**Exercise objective:** Your job is to report every line of the entries that has "good".

(Items from a dataset)
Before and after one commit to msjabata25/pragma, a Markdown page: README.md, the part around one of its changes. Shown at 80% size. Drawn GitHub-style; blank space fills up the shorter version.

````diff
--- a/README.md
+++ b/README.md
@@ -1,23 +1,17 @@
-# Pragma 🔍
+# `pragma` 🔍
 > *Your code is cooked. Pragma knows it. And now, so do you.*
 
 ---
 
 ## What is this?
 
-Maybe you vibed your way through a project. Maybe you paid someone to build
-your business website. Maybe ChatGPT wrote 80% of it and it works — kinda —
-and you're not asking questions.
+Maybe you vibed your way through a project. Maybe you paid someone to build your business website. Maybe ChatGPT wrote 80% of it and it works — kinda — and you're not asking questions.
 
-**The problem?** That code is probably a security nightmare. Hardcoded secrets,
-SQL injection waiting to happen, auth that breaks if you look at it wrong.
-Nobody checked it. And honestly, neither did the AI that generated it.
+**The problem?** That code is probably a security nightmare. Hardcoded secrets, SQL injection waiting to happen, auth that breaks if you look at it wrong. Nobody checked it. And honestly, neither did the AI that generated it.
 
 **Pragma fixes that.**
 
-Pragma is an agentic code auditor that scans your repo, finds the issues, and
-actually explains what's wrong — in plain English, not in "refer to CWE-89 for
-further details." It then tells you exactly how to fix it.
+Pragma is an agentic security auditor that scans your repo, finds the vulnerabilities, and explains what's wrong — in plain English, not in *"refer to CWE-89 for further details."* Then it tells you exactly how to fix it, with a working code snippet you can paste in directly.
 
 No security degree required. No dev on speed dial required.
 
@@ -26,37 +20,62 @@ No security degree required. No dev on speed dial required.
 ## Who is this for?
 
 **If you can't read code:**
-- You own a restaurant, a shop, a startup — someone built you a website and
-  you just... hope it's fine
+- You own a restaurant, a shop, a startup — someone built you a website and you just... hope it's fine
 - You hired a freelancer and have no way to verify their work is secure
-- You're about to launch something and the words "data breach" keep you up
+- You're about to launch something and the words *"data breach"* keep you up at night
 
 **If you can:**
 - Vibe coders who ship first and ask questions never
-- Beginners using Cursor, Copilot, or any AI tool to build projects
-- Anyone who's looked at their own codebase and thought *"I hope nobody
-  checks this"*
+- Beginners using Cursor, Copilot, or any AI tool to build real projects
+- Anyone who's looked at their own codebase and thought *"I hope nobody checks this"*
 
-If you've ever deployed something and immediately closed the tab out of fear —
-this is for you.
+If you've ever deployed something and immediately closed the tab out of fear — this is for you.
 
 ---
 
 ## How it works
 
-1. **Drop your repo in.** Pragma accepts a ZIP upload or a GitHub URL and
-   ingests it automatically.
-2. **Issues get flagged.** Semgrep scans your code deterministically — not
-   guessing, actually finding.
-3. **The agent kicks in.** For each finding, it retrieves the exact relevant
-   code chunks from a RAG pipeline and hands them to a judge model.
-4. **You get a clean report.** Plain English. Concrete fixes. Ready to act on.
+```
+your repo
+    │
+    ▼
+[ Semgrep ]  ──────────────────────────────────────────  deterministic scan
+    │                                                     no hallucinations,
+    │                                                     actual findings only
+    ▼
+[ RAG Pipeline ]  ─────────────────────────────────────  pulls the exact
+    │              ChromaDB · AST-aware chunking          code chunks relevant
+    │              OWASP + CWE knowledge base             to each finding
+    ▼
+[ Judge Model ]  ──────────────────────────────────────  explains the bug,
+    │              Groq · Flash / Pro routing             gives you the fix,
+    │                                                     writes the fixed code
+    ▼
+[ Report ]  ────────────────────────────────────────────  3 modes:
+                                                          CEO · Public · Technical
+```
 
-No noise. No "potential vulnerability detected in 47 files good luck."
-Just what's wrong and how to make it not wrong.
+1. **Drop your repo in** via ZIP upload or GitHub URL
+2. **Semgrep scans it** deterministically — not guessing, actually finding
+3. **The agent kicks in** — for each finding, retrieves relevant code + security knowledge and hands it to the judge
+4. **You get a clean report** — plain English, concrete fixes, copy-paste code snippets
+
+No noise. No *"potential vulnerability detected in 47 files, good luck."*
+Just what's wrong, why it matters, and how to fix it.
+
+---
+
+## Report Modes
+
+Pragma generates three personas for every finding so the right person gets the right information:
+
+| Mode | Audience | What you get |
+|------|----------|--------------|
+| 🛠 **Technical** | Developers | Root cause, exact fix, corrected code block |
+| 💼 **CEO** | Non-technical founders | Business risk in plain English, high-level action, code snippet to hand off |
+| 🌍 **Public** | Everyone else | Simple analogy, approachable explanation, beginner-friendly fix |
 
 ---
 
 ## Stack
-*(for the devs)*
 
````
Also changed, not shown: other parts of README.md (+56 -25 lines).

**Answer space:**
-No noise. No "potential vulnerability detected in 47 files good luck."
+No noise. No *"potential vulnerability detected in 47 files, good luck."*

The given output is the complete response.